QAD too slow

Dear All,

Now we got QAD too slow process.
1. MRP 23.2 16hrs.
2. BOM Roll-Up 13.12.13 5hrs.
3. Routing Roll-up 14.13.13 5hrs.

What is wrong with our QAD database?

Cringer Moderator
Staff member
How long should they take? What has changed in the meantime? Is the server running ok? Changes in the network?
We are not clairvoyant here, although it would definitely help. I would look to run some diagnostics and monitoring on the server as a starting point. Maybe investigate installing ProTop (the free version will do just great).


"Now" it is too slow? Was it faster before? If it was faster before "now" then the main question should be "what has changed"?

If it has always been too slow then an investigation of your configuration and potential tuning options will probably be necessary. As Cringer mentions ProTop is an excellent tool to help you get started with that - Progress OpenEdge Monitoring with ProTop - White Star Software

In either case it would also be useful to know what the *expected* and *acceptable* run times are for the functions that are "too slow".

Rob Fitzpatrick Sponsor
What is wrong with our QAD database?
I get questions like this from time to time, where someone asks a question that implies they have already jumped to a conclusion.

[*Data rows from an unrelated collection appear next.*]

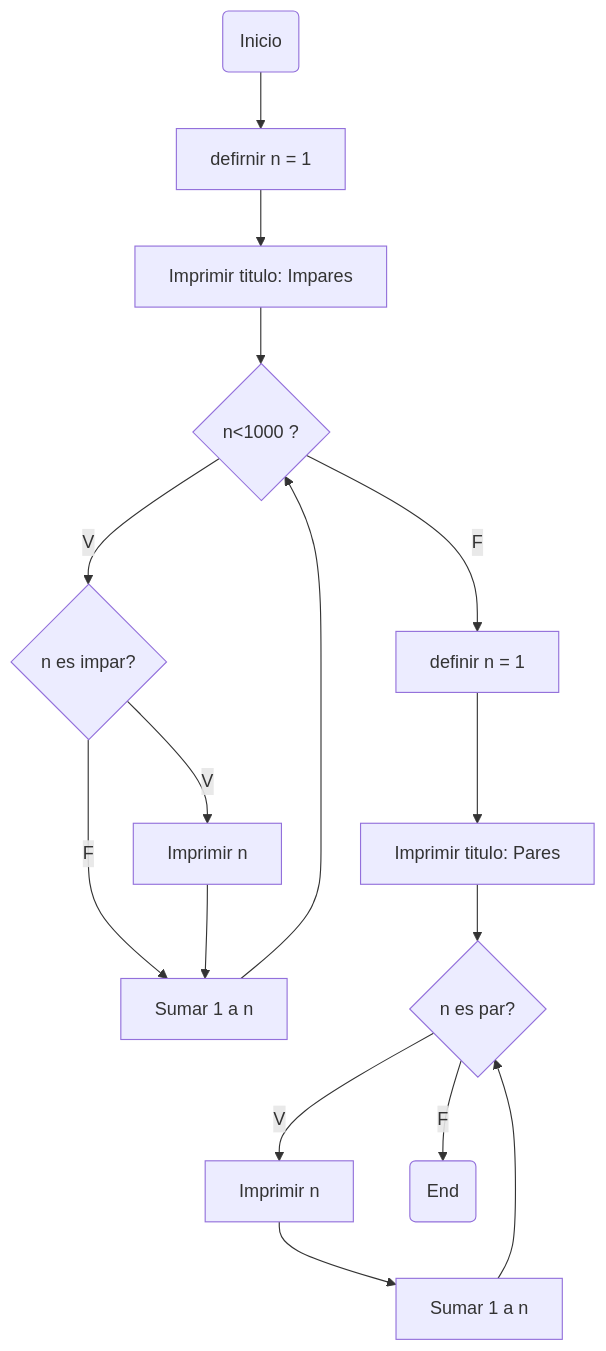
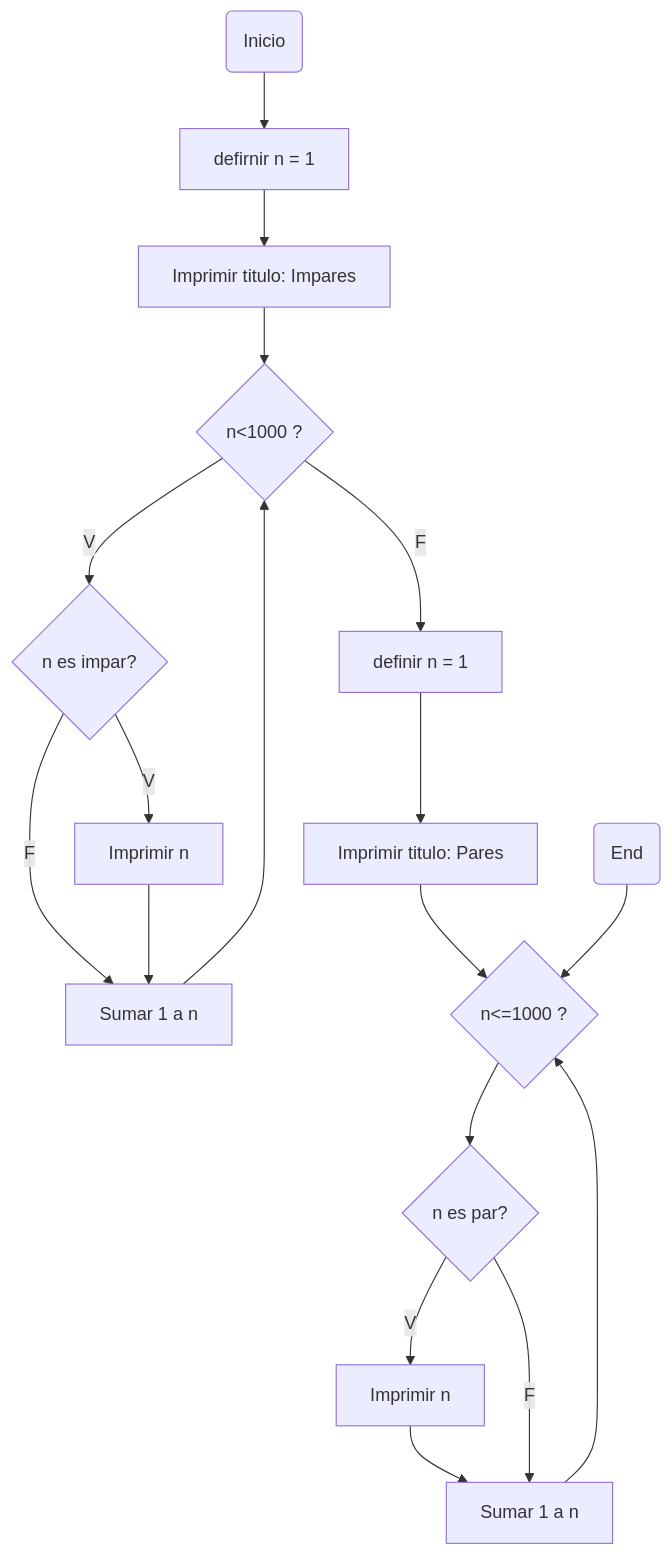
Before and after one commit to Felip-UN/Bucles-R6: the second of 2 diagrams in README.md, drawn with Mermaid.

Commit message:
Corrección 2 Diagrama 2

````diff
--- a/README.md
+++ b/README.md
@@ -34,30 +34,33 @@
 ```mermaid
 ---
 config:
   layout: fixed
 ---
 flowchart TD
     n1["Inicio"] --> n2["defirnir n = 1"]
     n2 --> n3["Imprimir titulo: Impares"]
     n3 --> n4["n&lt;1000 ?"]
     n4 -- F --> n6["definir n = 1"]
     n4 -- V --> n7["n es impar?"]
     n7 -- F --> n8["Sumar 1 a n"]
     n7 -- V --> n9["Imprimir n"]
     n9 --> n8
     n8 --> n4
     n10["n es par?"] -- V --> n12["Imprimir n"]
     n12 --> n11["Sumar 1 a n"]
     n6 --> n13["Imprimir titulo: Pares"]
-    n13 --> n10
-    n10 -- F --> n14["End"]
-    n11 --> n10
+    n10 -- F --> n11
+    n13 --> n15["n&lt;=1000 ?"]
+    n15 --> n10
+    n11 --> n15
+    n14["End"] --> n15
     n1@{ shape: rounded}
     n4@{ shape: diam}
     n7@{ shape: diam}
     n10@{ shape: diam}
     n12@{ shape: rect}
     n11@{ shape: rect}
     n13@{ shape: rect}
+    n15@{ shape: diam}
     n14@{ shape: rounded}
 ```
````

If the application is slow, and in particular slower than it used to be, how do you know that the problem is the database being slow? Do you have evidence that someone changed the database configuration for the worse?

Have you investigated other possible contributing factors, e.g.:
  • application code change
  • application configuration change
  • application propath change
  • user behaviour change
  • user count change
  • network change
  • server OS change
  • server workload change
  • virtualization host change
  • storage subsystem change
  • etc. etc.
Also: have you talked to QAD?

Thank you for your answer.
We are doing execute this menu in batch job and see in log file,
1. MRP 23.2 - 16hrs., last month 4-6 hrs.
2. BOM Roll-Up 13.12.13 - 5hrs., last month 1-2hrs.
3. Routing Roll-up 14.13.13 - 5hrs., last month 1-2hrs.

Now, we found corrupt record in tr_hist and we would like to rebuild index for this weekend.

what is your suggestion on this issued?


What is your evidence for having found a "corrupt record"?

Depending on what you have actually found you may, or may not, have a good reason to rebuild one or more indexes.

It is unlikely that a single "corrupt record" is responsible for the sort of performance difference that you describe and rebuilding one or more indexes is not very likely to result in any significant performance improvement.

It is far more likely that there has been a change in your environment. Some of the more common changes that lead to this sort of dramatic performance loss are:

- migration to new hardware
- conversion to a virtualized host
- implementation of a SAN
- increased activity by other applications on shared infrastructure
- accidental changes to Progress startup parameters or configuration options
Hi Tom,

Now we are already fix corrupt record in tr_hist, but the performance not improve.

we try to transfer data to create in Test Server in 1 folder structure in 1 database (all database extend in 1 disc) and we try to run MRP again.
and the result is we can finished in 2.30hrs. of MRP 23.2,It's improve MRP performance.

but MRP process time is 16hrs. in production database and the database structure are in many disc like db1, db2, db3..
Is many disc effect with QAD database performance?

What is your idea?


If the disks are all equally performant from a hardware point of view and you do not cripple them by using RAID5 etc then spreading data across multiple disks will be faster.

If consolidating to a single disk helped things then I imagine the previous disks must have been saturated or very slow devices. You might see something like that if the original disks are on a RAID5 SAN that is in degraded mode (a disk has failed and data is being supplied via parity calculations) or if you consolidated onto an internal SSD. In a case like that, sure, you could see a big improvement.

Test servers are often faster than production servers. In many cases this is because IT has not crippled them by inflicting a SAN upon them or putting them in a brain damaged VM.